From now on, anybody will need to keep transactional records of purchasing valuable car components. Without any doubt, this law is a cordial response from the state to curtail catalytic converter theft skyrocketed in recent times. Go for highlights in bullet points and then detail.
California Governor Gavin Newsom signed an executive order that will curb the theft of the catalytic converters that often tempt thieves into stealing them, as reported in the Los Angeles Times. The law into effect will compel automotive parts dealers and owners in the state to be careful while accomplishing deals on automobile products.
Under the new regulation, sellers of the anti-pollution car components will be required to produce a certificate saying that the costly car part – cat cons- they are purchasing or selling are legal. There will be severe penalties if these proprietors fail to supply these documents.
- The new law will impose Junk dealers and scrap metal recyclers to keep a document of their interactions with manufacturers under the rule.
In response to the theft of that precious car accessory, Governor Gavin Newsom passed that time-befitting law that has drawn immediate admiration from the car owners. The law may prove pretty tough for those who do not abide by the regulations dictated. It may impose harsh penalties on the law-breakers who illegally buy and sell catalytic converters. Car owners have become vexed with their tolerance limit as this specific anti-pollution component is a frequent target of thieves. To back that claim, a survey has told that nearly 18,026 cat-con was taken merely in California in the previous year -2021.
The Los Angeles Times stated that the new executive order was accompanied by two crucial bills –one in the California State Assembly and the other in the state senate. The legislation empowers the law enforcers to find a $1000 initial penalty and a second $2000 penalty for any offender. Not to end here; the law will punish a recycler by canceling permission of operation if one is detected on the wrong side.
The state law has also articulated what documents the concerned persons must produce while selling the car part under discussion. The required documents will be as follows:
- a written agreement with the supplier
- records of the total amount paid
- and the overall quantity of catalytic converters bought
Sensitive information includes specific ID codes or VINs etched into the parts. Recyclers will need to retain the records for at least two years.
The Chevrolet Silverado, the Honda CR-V, Ford F-series pickups, and the Toyota Avalon and Toyota Prius are the prime targets for catalytic converters.
State Farm, one of the largest insurers, reported that catalytic converter thefts rose nearly 293 percent nationally due to a dramatic increase in carjacking as the COVID-19 pandemic spread in 2020. California topped the national rankings for insured theft. With more than 30 percent of the insurer, State Farm received claims due to the string of theft incidents that occurred in 2021. Wisconsin, Minnesota, Texas, and Washington rounded out the top five, but the problem is nationwide.
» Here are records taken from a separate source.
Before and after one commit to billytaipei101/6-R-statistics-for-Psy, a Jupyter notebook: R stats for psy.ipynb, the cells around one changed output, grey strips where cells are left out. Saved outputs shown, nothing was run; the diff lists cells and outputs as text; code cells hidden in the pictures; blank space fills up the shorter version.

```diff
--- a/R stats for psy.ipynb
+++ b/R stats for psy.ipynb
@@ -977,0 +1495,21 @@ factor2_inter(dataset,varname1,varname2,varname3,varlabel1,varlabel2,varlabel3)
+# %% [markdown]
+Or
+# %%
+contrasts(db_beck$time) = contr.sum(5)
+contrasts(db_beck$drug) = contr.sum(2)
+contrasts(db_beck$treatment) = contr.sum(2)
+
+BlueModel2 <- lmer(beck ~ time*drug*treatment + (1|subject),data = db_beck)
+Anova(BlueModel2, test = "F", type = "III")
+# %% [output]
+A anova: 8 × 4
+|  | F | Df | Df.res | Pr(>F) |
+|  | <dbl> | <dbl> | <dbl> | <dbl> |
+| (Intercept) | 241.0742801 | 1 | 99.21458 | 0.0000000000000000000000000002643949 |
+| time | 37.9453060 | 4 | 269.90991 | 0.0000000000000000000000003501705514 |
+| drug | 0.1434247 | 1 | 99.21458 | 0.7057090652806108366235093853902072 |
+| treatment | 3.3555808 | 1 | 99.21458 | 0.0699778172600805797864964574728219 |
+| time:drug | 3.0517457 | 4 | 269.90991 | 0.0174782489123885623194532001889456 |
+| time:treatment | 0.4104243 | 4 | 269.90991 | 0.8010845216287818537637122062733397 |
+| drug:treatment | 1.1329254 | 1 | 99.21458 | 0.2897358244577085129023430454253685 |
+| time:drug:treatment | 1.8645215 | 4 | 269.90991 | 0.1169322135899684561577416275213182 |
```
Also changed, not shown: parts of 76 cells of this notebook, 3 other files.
To relax, Californians are lucky as their cars are being protected from catalytic converter theft by making and enforcing laws to designate unacceptable behaviors and mandating the resale of previously used catalytic converters. These laws will reduce federal and state incentives for such theft while protecting Californians and their vehicles.
Governor Gavin Newsom appeared on a video via social media yesterday, extolling the new safety initiative while explaining the law to Californians. He started by defining the catalytic converter – “a catalytic converter is part of the exhaust system on your car, and it’s full of valuable materials that thieves can resell.” Then, to describe what the newly passed bills would bring, Gavin said only licensed resellers with detailed business records will be authorized to purchase and sell catalytic converters from now on.
For your information, a stolen catalytic converter brings the thieves between $25 and $500, depending on the time it has been used and the amount of the precious metal used in manufacturing it. Whereas 2021 Congressional Research Service report that a new catalytic converter may cost a car owner around $3,000.
So, the government must keep the traceable document from the party the catalytic converter is brought from. The system must include detailed information about the business offering the item to remind the persons concerned.